Some friends of Hagel have rushed to his defense. For example, former Senator Bob Kerrey said he thought the comment about Ambassador Hormel does not represent "the real Chuck Hagel. I think it's an anomaly."
Steve Clemons, openly gay editor-at-large of the Atlantic has, not very convincingly, described Hagel as "a staunch defender of gay rights." He contends that "Chuck Hagel will be strongly supportive of the gains of the LGBT community in our national life--and particularly in our military and intelligence services--if indeed, President Obama nominates this great strategic and military thinker to succeed Leon Panetta."
The problem with Clemons's defense of Hagel is that it relies almost entirely on the interaction he personally has had with the former Senator. Somewhat bizarrely, he blames gay rights groups for not having asked Hagel about his views in recent years, as though it is the responsibility of activists to make sure that bigots are still bigots.
Clemons fails to point out that Hagel has had ample opportunity to make public statements on his own. It is not as though gay issues, including the repeal of Don't Ask, Don't Tell, have not been featured prominently in mainstream news over the past few years. As a military analyst, Hagel's view of DADT would have been especially welcome in 2009 and 2010 as repeal efforts escalated, but he never bothered to say that his earlier views had changed or anything else about the policy or, indeed, about his ugly statements about Ambassador Hormel.

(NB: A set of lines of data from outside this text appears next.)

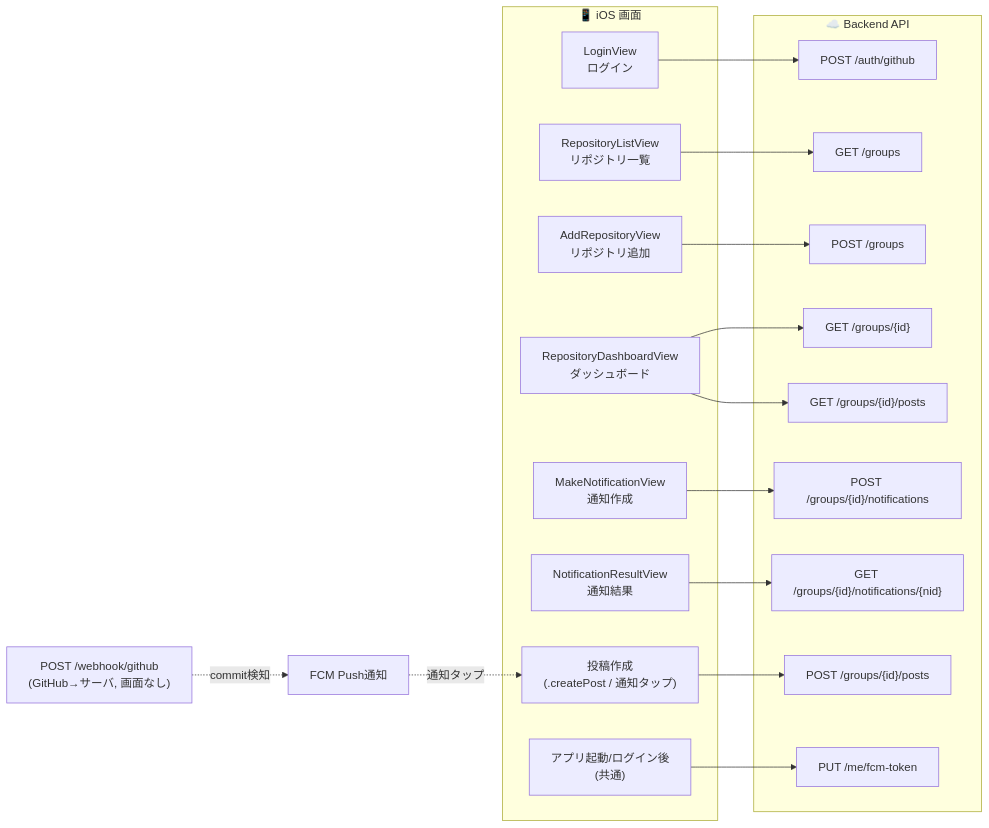
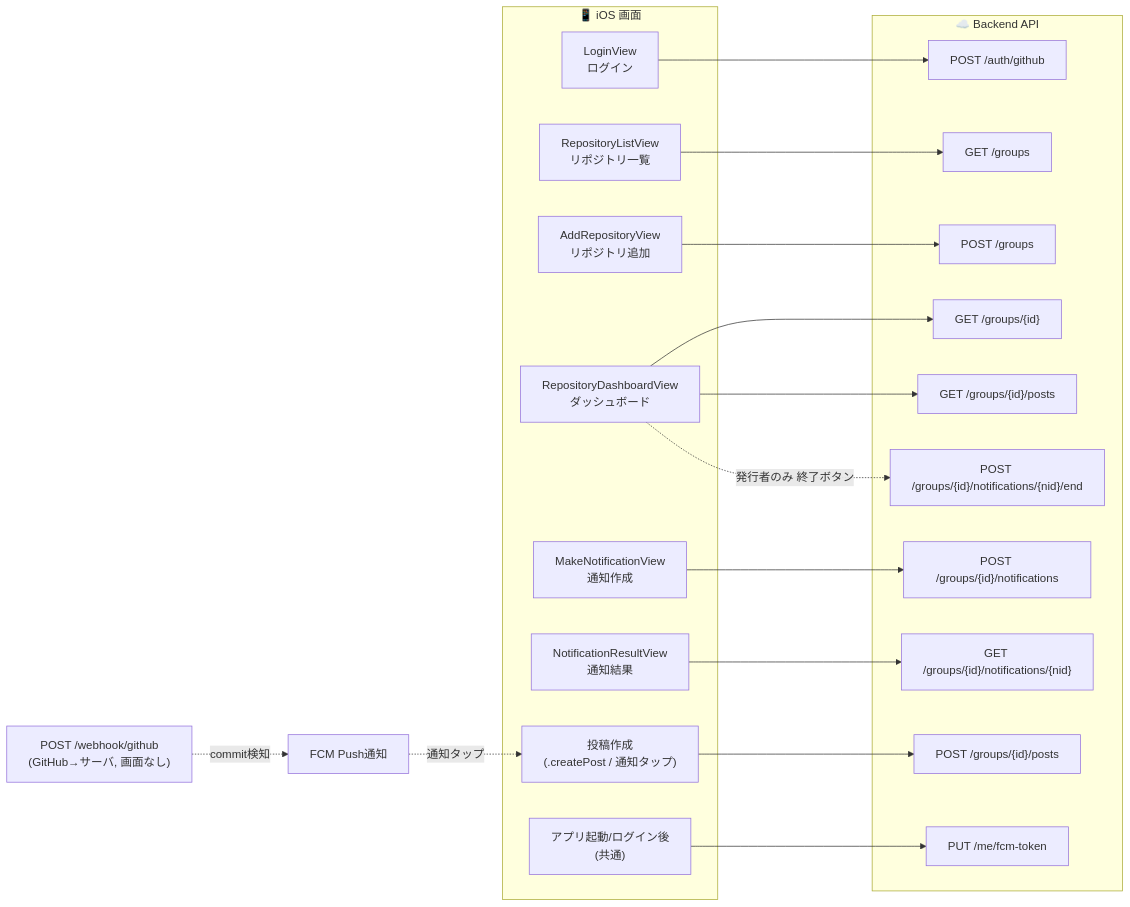
The diagram in docs/api-screen-map.md (geekhackathon-vol3/BeGit), drawn with Mermaid before and after one commit. The commit also changed other lines of this file and 2 other files, not shown here.

````diff
--- a/docs/api-screen-map.md
+++ b/docs/api-screen-map.md
@@ -38,41 +39,43 @@
 ```mermaid
 flowchart LR
     subgraph iOS["📱 iOS 画面"]
         Login["LoginView<br/>ログイン"]
         List["RepositoryListView<br/>リポジトリ一覧"]
         Add["AddRepositoryView<br/>リポジトリ追加"]
         Dash["RepositoryDashboardView<br/>ダッシュボード"]
         Make["MakeNotificationView<br/>通知作成"]
         Result["NotificationResultView<br/>通知結果"]
         Post["投稿作成<br/>(.createPost / 通知タップ)"]
         AppLaunch["アプリ起動/ログイン後<br/>(共通)"]
     end
 
     subgraph API["☁️ Backend API"]
         A1["POST /auth/github"]
         A2["GET /groups"]
         A3["POST /groups"]
         A4["GET /groups/{id}"]
         A5["GET /groups/{id}/posts"]
         A6["POST /groups/{id}/notifications"]
         A7["GET /groups/{id}/notifications/{nid}"]
         A8["POST /groups/{id}/posts"]
         A9["PUT /me/fcm-token"]
+        A10["POST /groups/{id}/notifications/{nid}/end"]
     end
 
     GH["POST /webhook/github<br/>(GitHub→サーバ, 画面なし)"]
     FCM["FCM Push通知"]
 
     Login --> A1
     AppLaunch --> A9
     List --> A2
     Add --> A3
     Dash --> A4
     Dash --> A5
+    Dash -.発行者のみ 終了ボタン.-> A10
     Make --> A6
     Result --> A7
     Post --> A8
 
     GH -.commit検知.-> FCM
     FCM -.通知タップ.-> Post
 ```
````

Yes, people do change. Opinions evolve. But aren't records also important?
Isn't it a bit suspicious that a prominent opponent of the repeal of DADT in 1999 remained silent about the policy during the critical years in which his opinion might have mattered? Clearly, if he had a strong commitment to equal rights in the military, he would have spoken out before now.
It is good that he has apologized for his anti-gay comments about a distinguished American and it is good to know that he is now on record as supportive of open service, but he certainly waited long enough to do so.
Whatever the virtues of Chuck Hagel may be, he is no profile in courage.
In the video below, James C. Hormel speaks of his struggle to become the first openly gay ambassador.